One caveat to XP Mode is that your processor needs to support Virtualization Technology, and most AMD processors have this support enabled as a default so it will not be a problem for you. Unfortunately for Intel processors, only certain models have VT, and most of them are disabled by default in the computer BIOS. If you are running Intel, it is highly advised that you Google your processor’s compatibility with VT. Intel had a quirky way of working out which class of their processors support VT, and you may find it surprising that some of their high end quad core models DO NOT have VT.
Nevertheless, once you have enabled VT support from the BIOS, it is a simple matter of downloading and installing Virtual PC and XP Mode from this torrent.
The new XP mode supports the following features:
- USB device support
- Seamless application publishing and launching
- Support for multi-threads
- Clipboard sharing
- Printer redirection
- Smart card redirection
- Drive sharing
- Integration with Windows Explorer

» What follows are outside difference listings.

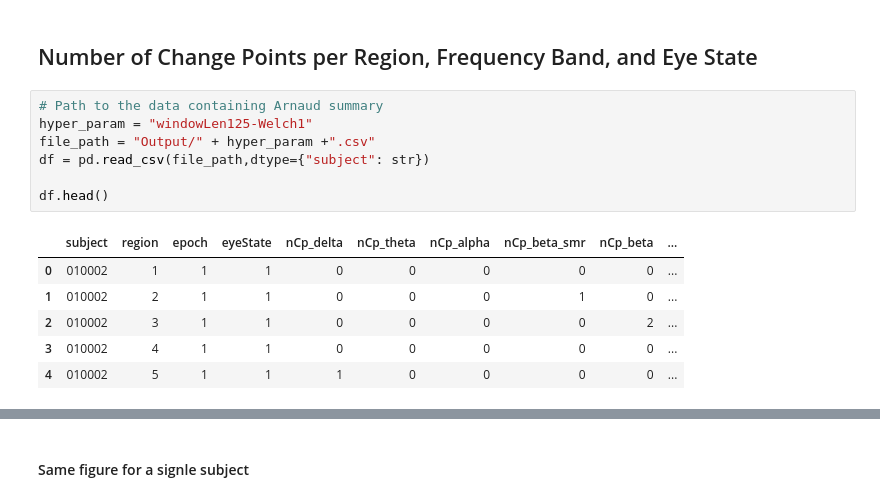
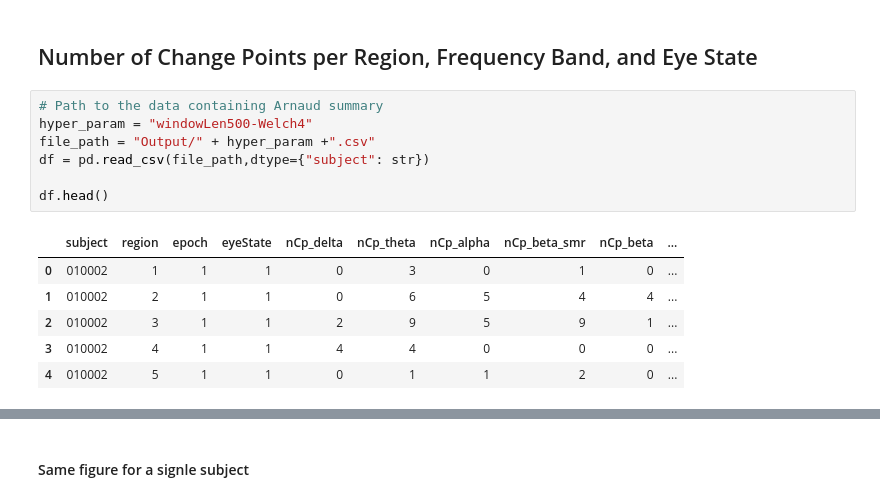
Before and after one commit to HoussamBoukhe/FreSpeD-application, a Jupyter notebook: Visualisation of Change point counting.ipynb, the cells around one changed output, grey strips where cells are left out. Cells and saved outputs as stored; diff of their text form.

```diff
--- a/Visualisation of Change point counting.ipynb
+++ b/Visualisation of Change point counting.ipynb
@@ -18,18 +18,18 @@ plt.show()
 ## Number of Change Points per Region, Frequency Band, and Eye State
 # %%
 # Path to the data containing Arnaud summary
-hyper_param = "windowLen125-Welch1"
+hyper_param = "windowLen500-Welch4"
 file_path = "Output/" + hyper_param +".csv"
 df = pd.read_csv(file_path,dtype={"subject": str})
 
 df.head()
 # %% [output]
 |  | subject | region | epoch | eyeState | nCp_delta | nCp_theta | nCp_alpha | nCp_beta_smr | nCp_beta | ... |
-| 0 | 010002 | 1 | 1 | 1 | 0 | 0 | 0 | 0 | 0 | ... |
-| 1 | 010002 | 2 | 1 | 1 | 0 | 0 | 0 | 1 | 0 | ... |
-| 2 | 010002 | 3 | 1 | 1 | 0 | 0 | 0 | 0 | 2 | ... |
-| 3 | 010002 | 4 | 1 | 1 | 0 | 0 | 0 | 0 | 0 | ... |
-| 4 | 010002 | 5 | 1 | 1 | 1 | 0 | 0 | 0 | 0 | ... |
+| 0 | 010002 | 1 | 1 | 1 | 0 | 3 | 0 | 1 | 0 | ... |
+| 1 | 010002 | 2 | 1 | 1 | 0 | 6 | 5 | 4 | 4 | ... |
+| 2 | 010002 | 3 | 1 | 1 | 2 | 9 | 5 | 9 | 1 | ... |
+| 3 | 010002 | 4 | 1 | 1 | 4 | 4 | 0 | 0 | 0 | ... |
+| 4 | 010002 | 5 | 1 | 1 | 0 | 1 | 1 | 2 | 0 | ... |
 # %%
 import matplotlib.pyplot as plt
 import seaborn as sns
```
Also changed, not shown: parts of 3 cells of this notebook, 5 other files.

- Known folder integration between host and guest
- Support for higher resolution
- Requires AMD-V or Intel-VT CPU features
- Integration with XP Mode
It’s definitely a virtual computer system done right, as the seamless integration means you won’t notice that the application is running within a virtual computer. It will just pop up and behave more or less exactly like it is running natively on your Windows 7. However, note that XP Mode is only available for Windows 7 Professional, Enterprise and Ultimate.
Why XP Mode?
Why run XP Mode? Besides offering you a way to run applications that wouldn’t run using Windows 7 XP Compatibility Mode, you can also use this to run 32-bit versions of applications from a 64-bit computer. An example of this would be engineering software like CATIA, which refuses to run on a 64-bit system unless you purchase the proper version of it.
Happy downloading and good luck with Windows 7. 🙂